It’s amazing what Russian President Putin is able to do with a swollen throat. He roars, threatens, sends a hundred thousand men along the Ukrainian border. Meanwhile, “someone” mysteriously cuts the undersea data cables between NATO country Norway and Spitsbergen, and just as mysteriously, a quarter less Russian gas is entering European reservoirs – and There you go, he has us where he wants us: trembling in the highest tree.
If we want Putin to stop his bluffs and military threats, we must first examine our own behavior. And adjust that. Europe should not be so caught up in the curtains.
Putin has been saying for years that NATO is “surrounding” Russia. Bruno Maçaes, Portugal’s former minister for European Affairs, recently posted a map of Russia and its neighbors on Twitter. cynical legend“I didn’t know that NATO surrounded Russia like that. NATO borders marked in red. At the top left you see a small red line: border with Norway. Below is a red line: borders with Estonia and Latvia. Then there is Kaliningrad’s border with Poland and Lithuania. The sharpener can blame Maçaes for having forgotten a line at the very top right, where Russian waters border America. Judge for yourself, is it encircling?
No. Putin’s problem lies elsewhere. Russia was a great power under the tsars and the Soviets. Since then, it has only gone downhill. This is largely his own responsibility. The whole of the former eastern bloc ran west at the first opportunity, in 1989, and joined NATO as soon as possible and then the EU as soon as possible. Russian occupation? Never again. Ukraine, Armenia, Georgia and other former Soviet countries wanted to do the same. Russia abruptly put an end to it. It worked. But the more Putin threatens, the more anti-Russian they become.
Putin managed to twist it so it looks like we are the aggressors
It has nothing to do with EU or NATO expansionism. The EU is fed up with enlargement. Even the Balkan countries that are ready are no longer allowed to enter and are disappointed with Putin’s cart. And until recently, NATO hardly knew what it was for. The United States has only seen Chinese bears on the road, President Macron has called the alliance “brain dead”. But suddenly, just because of Putin and his threats, there’s a lot of Euro-American consultation again. Everyone calls everyone. The Americans are breaking down the European doors. In Geneva. In Vienna. In Brussels. Finland and Sweden are talking again about joining NATO – normally the elephant in their room. Even Hungary, which this week was the only EU country to declare solidarity with Kazakhstan, resisted (under US pressure) Putin’s demands to revise NATO’s statutes and stop expansion.
Putin has scored well in recent weeks. He scared Ukraine and the West into looking weaker than ever. And he managed to make it look like we’re the aggressors, not him. While we don’t even dare to send a few instructors to Ukraine. cheers.

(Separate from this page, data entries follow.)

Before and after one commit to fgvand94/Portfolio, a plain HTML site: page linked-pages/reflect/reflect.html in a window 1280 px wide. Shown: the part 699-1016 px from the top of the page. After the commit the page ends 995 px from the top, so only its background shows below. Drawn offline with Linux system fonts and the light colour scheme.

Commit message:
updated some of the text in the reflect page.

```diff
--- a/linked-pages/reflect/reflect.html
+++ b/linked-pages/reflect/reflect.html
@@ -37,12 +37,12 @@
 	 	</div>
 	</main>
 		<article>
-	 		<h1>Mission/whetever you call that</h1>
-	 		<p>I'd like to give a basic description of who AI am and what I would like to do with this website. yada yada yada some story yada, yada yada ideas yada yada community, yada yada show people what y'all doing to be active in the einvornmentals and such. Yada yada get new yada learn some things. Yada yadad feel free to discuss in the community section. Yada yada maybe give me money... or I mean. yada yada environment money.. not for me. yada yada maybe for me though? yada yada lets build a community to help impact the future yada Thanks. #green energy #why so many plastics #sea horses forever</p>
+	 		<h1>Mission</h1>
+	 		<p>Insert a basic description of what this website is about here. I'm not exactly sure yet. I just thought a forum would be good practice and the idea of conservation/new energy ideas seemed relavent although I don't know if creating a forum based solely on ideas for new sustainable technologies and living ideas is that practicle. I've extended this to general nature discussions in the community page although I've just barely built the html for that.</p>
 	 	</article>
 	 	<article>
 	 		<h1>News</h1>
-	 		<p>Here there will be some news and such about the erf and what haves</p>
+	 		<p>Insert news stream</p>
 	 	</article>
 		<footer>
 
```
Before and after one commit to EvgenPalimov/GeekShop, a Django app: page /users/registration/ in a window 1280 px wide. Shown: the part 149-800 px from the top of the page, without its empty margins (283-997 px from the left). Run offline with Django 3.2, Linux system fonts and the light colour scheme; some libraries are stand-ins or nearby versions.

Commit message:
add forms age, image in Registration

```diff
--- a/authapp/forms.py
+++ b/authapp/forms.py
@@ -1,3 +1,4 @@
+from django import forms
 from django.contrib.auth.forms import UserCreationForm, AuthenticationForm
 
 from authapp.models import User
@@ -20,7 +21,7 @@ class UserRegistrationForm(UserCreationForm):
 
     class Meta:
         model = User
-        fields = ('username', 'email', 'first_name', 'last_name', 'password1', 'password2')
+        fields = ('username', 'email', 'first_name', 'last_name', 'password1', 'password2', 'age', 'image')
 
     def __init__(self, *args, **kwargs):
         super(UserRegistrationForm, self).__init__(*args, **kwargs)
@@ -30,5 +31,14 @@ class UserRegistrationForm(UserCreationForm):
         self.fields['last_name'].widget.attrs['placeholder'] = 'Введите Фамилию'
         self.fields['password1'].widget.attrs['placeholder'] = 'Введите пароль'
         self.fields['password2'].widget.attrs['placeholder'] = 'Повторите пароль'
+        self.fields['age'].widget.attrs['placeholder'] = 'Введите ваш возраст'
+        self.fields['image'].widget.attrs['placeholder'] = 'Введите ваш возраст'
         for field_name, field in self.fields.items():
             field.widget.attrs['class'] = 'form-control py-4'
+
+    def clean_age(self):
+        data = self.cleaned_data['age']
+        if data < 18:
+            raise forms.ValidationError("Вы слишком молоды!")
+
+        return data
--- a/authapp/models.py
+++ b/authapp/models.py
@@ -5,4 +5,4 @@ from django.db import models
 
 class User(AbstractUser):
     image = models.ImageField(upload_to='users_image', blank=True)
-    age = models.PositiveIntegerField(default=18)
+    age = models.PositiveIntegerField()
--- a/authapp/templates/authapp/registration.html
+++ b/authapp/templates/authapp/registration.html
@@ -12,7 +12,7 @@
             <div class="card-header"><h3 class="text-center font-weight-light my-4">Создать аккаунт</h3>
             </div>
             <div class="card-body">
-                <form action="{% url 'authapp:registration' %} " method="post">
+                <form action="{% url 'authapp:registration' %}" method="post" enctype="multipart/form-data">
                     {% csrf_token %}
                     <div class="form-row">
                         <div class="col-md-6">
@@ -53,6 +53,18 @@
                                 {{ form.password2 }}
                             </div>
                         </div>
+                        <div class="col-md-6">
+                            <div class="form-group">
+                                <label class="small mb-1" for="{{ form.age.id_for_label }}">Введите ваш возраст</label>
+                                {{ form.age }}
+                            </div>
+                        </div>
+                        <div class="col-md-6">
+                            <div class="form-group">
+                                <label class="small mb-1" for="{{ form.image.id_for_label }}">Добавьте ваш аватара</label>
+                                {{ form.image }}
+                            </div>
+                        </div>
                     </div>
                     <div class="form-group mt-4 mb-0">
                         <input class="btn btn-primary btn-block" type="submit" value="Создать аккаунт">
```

It must be different. We need to stay calm – not this nervous wavering. Continue to support Ukraine, as before. Make it clear that Ukraine got rid of its nuclear weapons in 1994 in exchange for explicit promises from Russia not to invade the country and that Putin is breaking the agreements, not us. Demand that he withdraw his troops. And stop with this constant whining that “Europe is not heard”.
Finally, if Putin stops threatening and sabotaging, he may be able to have a one-on-one with the Americans. Only as a reward.
Caroline de Gruyter writes weekly on politics and Europe.
A version of this article also appeared in NRC Handelsblad on January 15, 2022
A version of this article also appeared in NRC on the morning of January 15, 2022